Segment Start: LISTED RECORDS
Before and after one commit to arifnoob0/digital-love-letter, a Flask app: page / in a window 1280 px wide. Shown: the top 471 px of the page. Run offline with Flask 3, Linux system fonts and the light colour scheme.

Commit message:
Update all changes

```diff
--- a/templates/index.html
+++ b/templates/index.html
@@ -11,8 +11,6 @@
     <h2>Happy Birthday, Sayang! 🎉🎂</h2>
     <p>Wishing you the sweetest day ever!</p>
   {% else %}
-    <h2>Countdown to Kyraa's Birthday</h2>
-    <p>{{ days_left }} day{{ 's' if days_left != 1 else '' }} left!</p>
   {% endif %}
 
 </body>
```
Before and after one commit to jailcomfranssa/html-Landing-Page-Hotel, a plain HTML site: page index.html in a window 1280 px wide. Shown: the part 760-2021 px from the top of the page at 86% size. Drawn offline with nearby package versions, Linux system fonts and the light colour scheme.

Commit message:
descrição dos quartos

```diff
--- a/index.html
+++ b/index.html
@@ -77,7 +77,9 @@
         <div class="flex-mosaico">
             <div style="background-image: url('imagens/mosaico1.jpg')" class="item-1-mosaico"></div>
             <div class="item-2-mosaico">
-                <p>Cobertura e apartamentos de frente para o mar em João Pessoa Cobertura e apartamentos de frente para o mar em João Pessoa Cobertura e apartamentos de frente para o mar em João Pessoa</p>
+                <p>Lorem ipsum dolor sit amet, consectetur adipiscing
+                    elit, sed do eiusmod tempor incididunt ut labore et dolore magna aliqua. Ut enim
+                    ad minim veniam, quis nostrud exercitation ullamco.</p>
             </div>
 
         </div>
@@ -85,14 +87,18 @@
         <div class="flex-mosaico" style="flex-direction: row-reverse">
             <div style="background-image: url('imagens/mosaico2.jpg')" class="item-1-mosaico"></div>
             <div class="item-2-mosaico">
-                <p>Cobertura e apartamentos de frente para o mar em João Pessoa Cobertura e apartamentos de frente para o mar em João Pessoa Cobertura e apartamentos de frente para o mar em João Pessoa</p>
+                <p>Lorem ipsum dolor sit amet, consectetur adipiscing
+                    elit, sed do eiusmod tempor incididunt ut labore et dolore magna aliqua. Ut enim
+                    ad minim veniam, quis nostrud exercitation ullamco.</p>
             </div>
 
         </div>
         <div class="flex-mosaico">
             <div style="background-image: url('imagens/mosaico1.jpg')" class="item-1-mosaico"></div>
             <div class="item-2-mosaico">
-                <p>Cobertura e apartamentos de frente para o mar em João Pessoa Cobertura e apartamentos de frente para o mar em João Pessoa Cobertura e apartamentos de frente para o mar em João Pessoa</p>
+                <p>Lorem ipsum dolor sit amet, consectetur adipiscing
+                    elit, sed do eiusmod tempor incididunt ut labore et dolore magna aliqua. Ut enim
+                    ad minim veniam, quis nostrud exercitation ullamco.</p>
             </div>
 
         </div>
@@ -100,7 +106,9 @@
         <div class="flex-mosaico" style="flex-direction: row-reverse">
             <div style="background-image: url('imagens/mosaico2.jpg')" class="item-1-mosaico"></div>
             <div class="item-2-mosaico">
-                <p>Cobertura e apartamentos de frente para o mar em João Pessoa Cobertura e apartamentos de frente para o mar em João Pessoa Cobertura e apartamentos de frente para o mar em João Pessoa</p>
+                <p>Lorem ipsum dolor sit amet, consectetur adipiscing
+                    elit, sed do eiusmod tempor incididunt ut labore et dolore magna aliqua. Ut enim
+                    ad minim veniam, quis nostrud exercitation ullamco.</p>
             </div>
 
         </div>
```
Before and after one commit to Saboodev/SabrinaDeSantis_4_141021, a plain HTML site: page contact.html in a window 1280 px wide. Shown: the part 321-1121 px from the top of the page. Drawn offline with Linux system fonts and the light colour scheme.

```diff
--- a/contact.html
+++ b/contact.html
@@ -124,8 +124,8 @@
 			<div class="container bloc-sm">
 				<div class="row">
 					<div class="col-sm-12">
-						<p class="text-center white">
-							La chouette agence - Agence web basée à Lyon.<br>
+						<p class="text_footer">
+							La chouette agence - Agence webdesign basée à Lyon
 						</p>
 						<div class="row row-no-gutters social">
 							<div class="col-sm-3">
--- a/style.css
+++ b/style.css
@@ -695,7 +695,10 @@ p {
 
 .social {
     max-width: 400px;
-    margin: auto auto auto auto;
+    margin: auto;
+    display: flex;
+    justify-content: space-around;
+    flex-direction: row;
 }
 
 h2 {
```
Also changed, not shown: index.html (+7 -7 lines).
Segment End: LISTED RECORDS
• WORK TASK:
Lines with "fonts" in them are what the answer must contain; copy each from the records above.

• TASK SOLUTION:
Before and after one commit to arifnoob0/digital-love-letter, a Flask app: page / in a window 1280 px wide. Shown: the top 471 px of the page. Run offline with Flask 3, Linux system fonts and the light colour scheme.
Before and after one commit to jailcomfranssa/html-Landing-Page-Hotel, a plain HTML site: page index.html in a window 1280 px wide. Shown: the part 760-2021 px from the top of the page at 86% size. Drawn offline with nearby package versions, Linux system fonts and the light colour scheme.
Before and after one commit to Saboodev/SabrinaDeSantis_4_141021, a plain HTML site: page contact.html in a window 1280 px wide. Shown: the part 321-1121 px from the top of the page. Drawn offline with Linux system fonts and the light colour scheme.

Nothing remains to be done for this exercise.